#### Problem details:
Your answer should show every line of the material below that includes "diagramas".

#### Material provided:
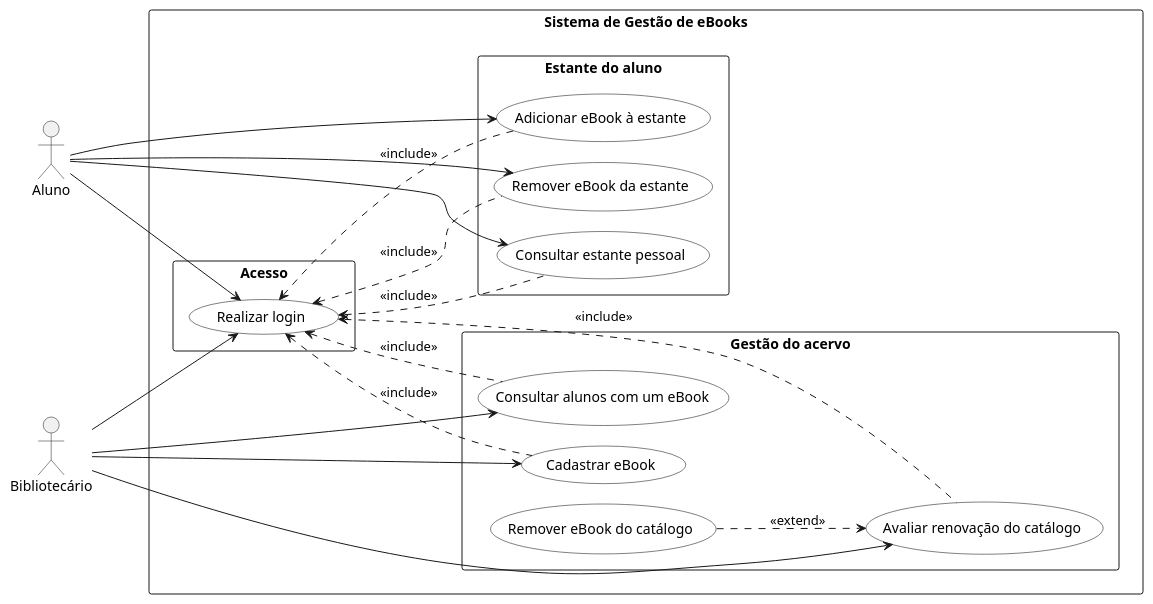
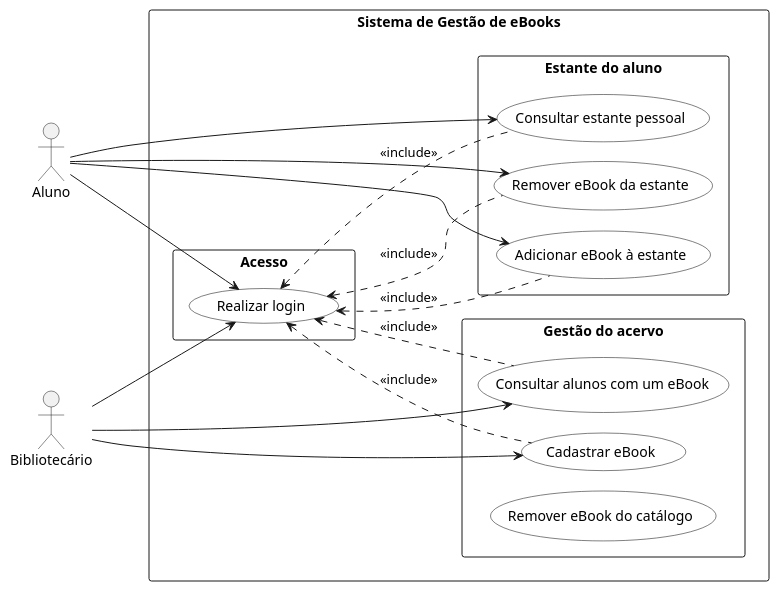
Before and after one commit to lucasnmc12/lab01-ebooks-biblioteca: the diagram in docs/diagramas/casos-de-uso.puml, drawn with PlantUML.

Commit message:
UC diagram - Exclusão do UC avaliar renovação do catálogo

```diff
--- a/docs/diagramas/casos-de-uso.puml
+++ b/docs/diagramas/casos-de-uso.puml
@@ -1,68 +1,64 @@
 @startuml casos_de_uso_ebooks
 ' ---------------------------------------------------------------
 ' Sistema de Gestao de eBooks da Biblioteca Universitaria
 ' Lab01S01 - Diagrama de Casos de Uso
 '
 ' Responsaveis:
 '   Lucas Nogueira ..... UC07, UC08, UC09, UC10, UC11, UC12 (Bibliotecario)
 '   Pedro Resende ...... UC01, UC02, UC03, UC04, UC05, UC06 (Aluno / acesso)
 ' ---------------------------------------------------------------
 
 left to right direction
 skinparam packageStyle rectangle
 skinparam shadowing false
 skinparam nodesep 20
 skinparam ranksep 80
 skinparam usecase {
   BackgroundColor White
   BorderColor Black
 }
 
 actor "Aluno" as Aluno
 actor "Bibliotecário" as Bibliotecario
 
 rectangle "Sistema de Gestão de eBooks" {
 
   package "Acesso" {
     usecase "Realizar login" as UC01
   }
 
   package "Estante do aluno" {
     usecase "Adicionar eBook à estante" as UC02
     usecase "Remover eBook da estante" as UC03
     usecase "Consultar estante pessoal" as UC04
   }
 
   package "Gestão do acervo" {
     usecase "Cadastrar eBook" as UC07
     usecase "Consultar alunos com um eBook" as UC09
-    usecase "Avaliar renovação do catálogo" as UC11
     usecase "Remover eBook do catálogo" as UC12
   }
 }
 
 Aluno --> UC01
 Bibliotecario --> UC01
 
 Aluno --> UC02
 Aluno --> UC03
 Aluno --> UC04
 
 Bibliotecario --> UC07
 Bibliotecario --> UC09
-Bibliotecario --> UC11
 
 ' Login e incluido por todos os casos de uso que exigem usuario autenticado.
 ' A seta esta escrita como "UC01 <.. UCxx" apenas para o PlantUML posicionar
 ' o login proximo aos atores; a dependencia continua saindo de UCxx para UC01.
 UC01 <.. UC02 : <<include>>
 UC01 <.. UC03 : <<include>>
 UC01 <.. UC04 : <<include>>
 UC01 <.. UC07 : <<include>>
 UC01 <.. UC09 : <<include>>
-UC01 <.. UC11 : <<include>>
 
 ' Extend: a remocao do catalogo so acontece quando o eBook nao alcanca
 ' o minimo de 3 alunos ao final do periodo de acesso.
-UC12 ..> UC11 : <<extend>>
 @enduml
```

#### Worked solution:
Before and after one commit to lucasnmc12/lab01-ebooks-biblioteca: the diagram in docs/diagramas/casos-de-uso.puml, drawn with PlantUML.
--- a/docs/diagramas/casos-de-uso.puml
+++ b/docs/diagramas/casos-de-uso.puml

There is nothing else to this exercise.